But when I'm not able to be in the Canadian North, I'm in the studio dealing with ideas around a queer military history. Whereas my photographic work uses the natural world to explore themes of strength and endurance, my printmaking and collage use vintage military snapshots to investigate the bonds of friendship, camaraderie, and vulnerability of men in the military. So it's something about always rubbing up against these groups of guys that I'm not or in many ways that I am and am not.
AM: What could Rivalry Projects look like five years from now? How will it grow?

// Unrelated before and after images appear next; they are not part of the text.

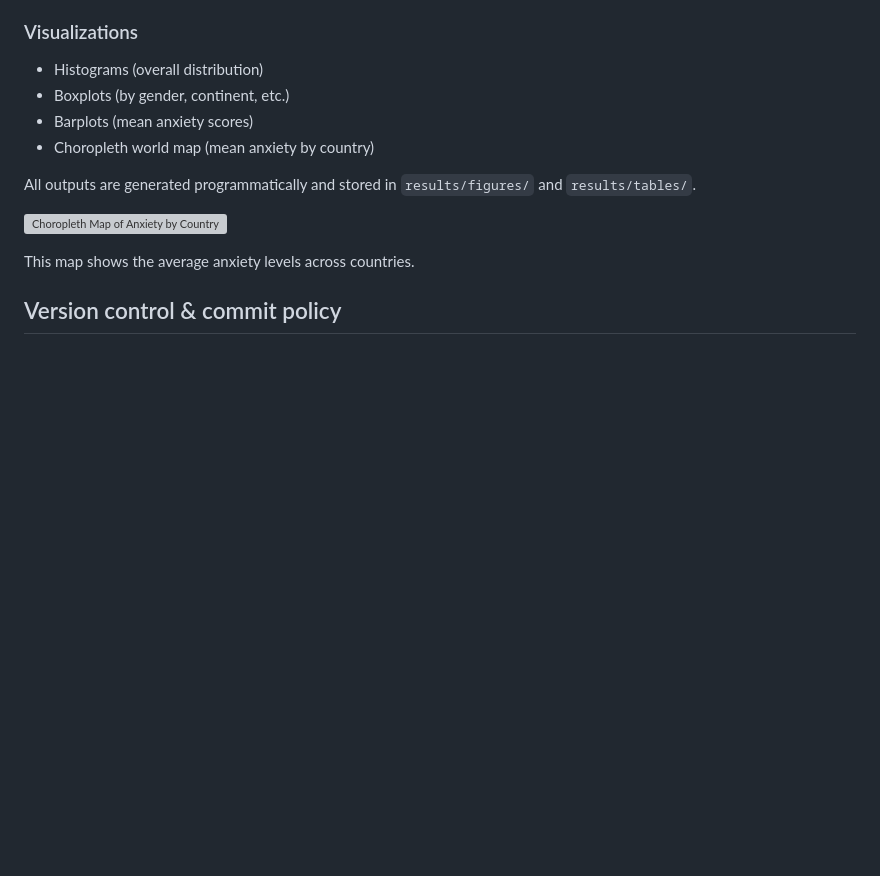
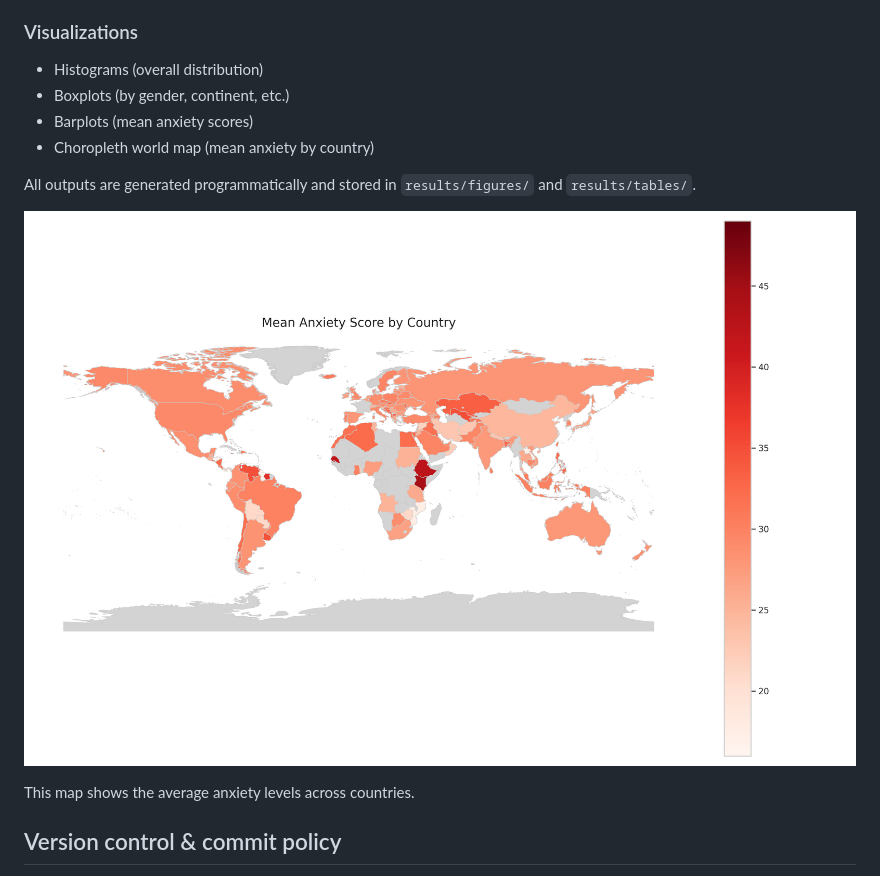
Before and after one commit to vrelvape/mental-health-anxiety-dass21, a Markdown page: README.md, the part around the change. GitHub-like rendering; pictures changed too: docs/figures/worldmap_anxiety_by_country.png (added); blank space fills up the shorter version; grey boxes are pictures that could not be loaded.

Commit message:
Add static world map figure for README

```diff
--- a/README.md
+++ b/README.md
@@ -200,7 +200,7 @@ Tables are saved under:
 
 All outputs are generated programmatically and stored in `results/figures/` and `results/tables/`.
 
-![Choropleth Map of Anxiety by Country](results/figures/worldmap_anxiety_by_country.png)
+![Choropleth Map of Anxiety by Country](docs/figures/worldmap_anxiety_by_country.png)
 
 
 This map shows the average anxiety levels across countries.
```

RA: Five years from now my vision is that we’ve had new and exciting exhibitions while still being known as an experimental space. At that point, another goal would be to have a roster of artists we represent who are getting museum shows, and that I’m a resource for them while we nurture those relationships. Other goals for Rivalry include participating in national and international art fairs, producing editions, deepening our investment to Buffalo, and demonstrating how a commercial space can thrive.
I want Rivalry to be a destination for contemporary art, and I imagine us alongside galleries in cities like Toronto or New York, while adding to the cultural fabric of this region.
AM: I'm thinking of all these photographers from Buffalo that have had such huge impacts on our community, from Milton Rogovin, Marion Faller, John Pfahl, Victor Shanchuk, George K. Arthur, and of course, Cindy Sherman. But in your work with Rivalry, and in your own work, you're working to define what photography is now.
RA: Absolutely. I feel like if we're putting some-thing good and hopeful on the walls, then you can take that and try to carry it into your life. Right now, we need hope; it's too easy to focus on the really grim and the scary and the daunting. For me, this building, the project, and everything that we're working toward gives me a North Star to point at to say, "This is what I'm working for. This is why we're doing these things, so we can get back to cultural events and conversation.
This interview took place on March 3 and March 5, 2021. It has been edited for clarity.
Andrea Mancuso is a curator, educator, and artist known for her work in the Buffalo-based artist collaborative virocode.